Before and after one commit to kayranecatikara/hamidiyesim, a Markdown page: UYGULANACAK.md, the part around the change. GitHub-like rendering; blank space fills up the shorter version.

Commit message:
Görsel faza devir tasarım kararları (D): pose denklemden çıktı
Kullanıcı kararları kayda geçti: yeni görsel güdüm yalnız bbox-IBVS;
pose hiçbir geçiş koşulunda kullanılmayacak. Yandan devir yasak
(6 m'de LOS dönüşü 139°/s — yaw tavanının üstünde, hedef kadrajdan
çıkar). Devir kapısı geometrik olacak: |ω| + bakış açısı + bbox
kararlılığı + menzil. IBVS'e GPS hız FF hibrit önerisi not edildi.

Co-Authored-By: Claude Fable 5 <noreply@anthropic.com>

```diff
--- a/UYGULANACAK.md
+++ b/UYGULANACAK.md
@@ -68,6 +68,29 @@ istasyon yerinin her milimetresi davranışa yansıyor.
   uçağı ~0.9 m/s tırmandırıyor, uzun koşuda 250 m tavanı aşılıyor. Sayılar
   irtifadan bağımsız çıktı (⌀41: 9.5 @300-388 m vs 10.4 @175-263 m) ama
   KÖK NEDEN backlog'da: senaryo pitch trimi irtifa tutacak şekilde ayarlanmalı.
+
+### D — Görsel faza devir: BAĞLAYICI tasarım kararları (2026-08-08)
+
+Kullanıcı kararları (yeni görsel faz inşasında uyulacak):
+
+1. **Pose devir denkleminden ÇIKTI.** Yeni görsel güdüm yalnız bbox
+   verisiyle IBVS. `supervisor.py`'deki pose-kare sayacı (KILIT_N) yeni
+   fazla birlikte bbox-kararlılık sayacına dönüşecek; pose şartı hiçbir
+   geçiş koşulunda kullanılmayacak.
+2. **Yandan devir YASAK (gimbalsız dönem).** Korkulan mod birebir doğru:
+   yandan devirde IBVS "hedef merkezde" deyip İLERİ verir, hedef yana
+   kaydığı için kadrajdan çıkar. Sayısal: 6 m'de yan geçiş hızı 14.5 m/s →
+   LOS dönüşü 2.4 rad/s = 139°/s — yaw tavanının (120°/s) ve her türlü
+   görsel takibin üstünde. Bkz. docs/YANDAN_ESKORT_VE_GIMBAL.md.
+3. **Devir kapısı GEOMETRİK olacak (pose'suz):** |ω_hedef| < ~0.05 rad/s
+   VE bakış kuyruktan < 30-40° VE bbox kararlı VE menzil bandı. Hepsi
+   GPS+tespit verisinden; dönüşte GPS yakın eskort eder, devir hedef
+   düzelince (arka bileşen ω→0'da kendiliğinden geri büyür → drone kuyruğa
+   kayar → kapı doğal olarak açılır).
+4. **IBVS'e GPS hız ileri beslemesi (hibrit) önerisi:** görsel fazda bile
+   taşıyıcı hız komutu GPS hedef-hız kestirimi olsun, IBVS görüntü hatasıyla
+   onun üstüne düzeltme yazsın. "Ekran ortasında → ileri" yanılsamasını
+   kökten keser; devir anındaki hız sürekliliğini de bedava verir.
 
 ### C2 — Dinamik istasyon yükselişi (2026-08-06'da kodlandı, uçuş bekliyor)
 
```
------------------------
_Assignment_:
Using the listing, count the lines where the word "IBVS" appears and reply with only that number.

_Task output_:
6